You may not think you have much to grieve right now. I didn’t.
I haven’t lost my income. I haven’t lost my health. I haven’t lost a loved one to COVID. In some ways I’ve been energized by the crisis. I find the process of learning to do my job in a radically new way fascinating. I recognize the extra time I have now with my wife and kids is something to be cherished that I will never again receive in this measure. Sure, I’ve got a little extra stress due to uncertainty about the future and parenting 24/7 while also working from home. Maybe focusing a little on self-care now and again could be helpful for me. But do I need to grieve? Me. Good grief, no.
At least that is how I thought until last week. First, I saw a webinar by Dr. Henry Cloud, which you can find here, in which he outlined the universal human response to the stress of a crisis and how it affects us all. He stressed that none of us are immune to the added stress and strain of this crisis and that without acknowledging it and taking steps to grieve the freedoms and hopes we have lost we will be at high risk for problems with our tempers, overly emotional decision making, isolation, and depression. Good information I filed away so I could use it help others.
Shortly thereafter I had a video chat with some trusted friends. One of them asked innocently enough how I was doing and all of a sudden I found myself spewing out hurt and anger I did not even realize I had. Listening to the words come out of my mouth was almost an out of body experience in which I kept waiting to see just how much of this vile stuff was stored up inside me and when it would quit gushing out. Apparently, I’m not special. I too need to grieve.
If we are going to be faithful spouses, parents, friends, and ministers in these days, we are all going to need to grieve and help others do so. Unless we grieve our losses, we won’t be able to make good decisions during the new reality of sheltering in place nor will we be able to make important preparations for how we will live in the new normal which will eventually arrive.
How do you grieve?
Here’s the simple answer:
Step 1 : Acknowledge the loss. Think about the things you regret missing out on and the people you miss being with.
Step 2 : Lift up your losses to God and entrust God with them.
Step 3: Ask God to show you the tasks God has for you to accomplish in the new reality and thank God for the blessings you experience in the new reality.

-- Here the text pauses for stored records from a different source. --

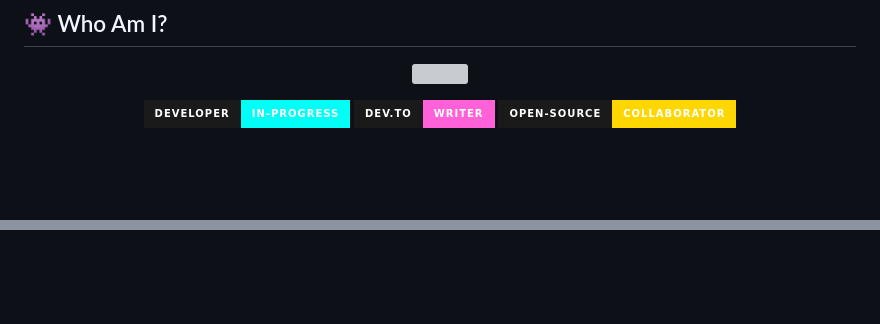
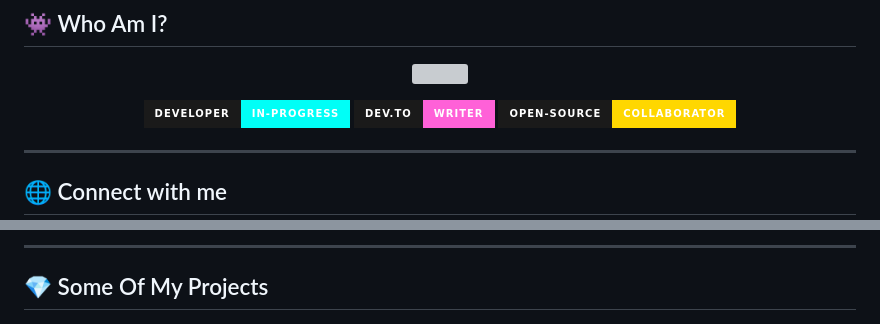
Before and after one commit to Bismay-exe/Bismay-exe, a Markdown page: README.md, 2 parts joined by grey strips. Drawn GitHub-style; badges without logos; blank space fills up the shorter version; grey boxes are pictures that could not be loaded.

```diff
--- a/README.md
+++ b/README.md
@@ -19,4 +19,8 @@
   <img src="https://img.shields.io/badge/Open--Source-Collaborator-FFD700?style=for-the-badge&logo=github&logoColor=black&labelColor=1a1a1a" />
 </p>
 
+---
+
+## 🌐 Connect with me
+
 <p align="center">
@@ -25,3 +63,6 @@
+---
+
+## 💎 Some Of My Projects
 
 <p align="center">
   <a href="https://github.com/Bismay-exe/Bismay-exe">
```
Also changed, not shown: other parts of README.md (+35 -1 lines).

Step 4: Repeat steps 1-3 as many times as it takes.
Here’s the more in-depth answer: watch Dr. Cloud’s webinar.
Here’s the most in-depth answer: Schedule several sessions with a trusted counselor to work through your grief. (BTW, if you’re looking to connect with a good counselor, you can find one through the Concord United Counseling Center who is able to offer video counseling sessions for those who might be from out of town as well as in-person sessions for those nearby.)
Figure out which of these options is right for you and get started somewhere. Until we have grieved the past, we will not be able to fully embrace the blessings of the future God has in store for us.
This is especially true for those of us in full-time church ministry. If we don’t grieve and learn how to help the other leaders in our churches grieve, we will do a disservice not only to ourselves, but also to our churches as we allow our sorrow and resentment to prevent us from directing our energy and talents towards the challenges of ministry in a new age.
In yesterday’s blog, I wrote about the problem of “fish blamers” in the church. Fish blamers are like fishermen who blame the fish for not biting rather than switching to a different lure. In the church world, they are those people who are stuck in the past because they have not grieved what they lost when the world changed. They typically have something cynical to say about anything new and effective. Most of them, honestly, were already fish blamers long before the current crisis, but COVID-19 has unfortunately added to their numbers.
When we get into conversations with fish blamers, we should intentionally steer the conversation away from ministry strategy – they won’t have much to offer and they won’t have anything helpful to say about our new ideas. Instead, we should talk to them about grief. Ask them what they have lost and then ask them what’s most important to them in the new reality. Tell them how you’ve worked through your own grief and invite them to do the same.
You may also want to ask yourself if it is possible that you have become a fish blamer. Or if you occasionally exhibit troubling fish blamer tendencies from time to time. Truth is, most of us do. If you see these tendencies in yourself, don’t experience it as condemnation – that will only take you farther down an already dark road. Acknowledge the presence of these tendencies as God’s invitation to begin a journey through grief, a journey which may begin in darkness, but ends in the glorious light of a life newly alive to God’s presence in the new normal.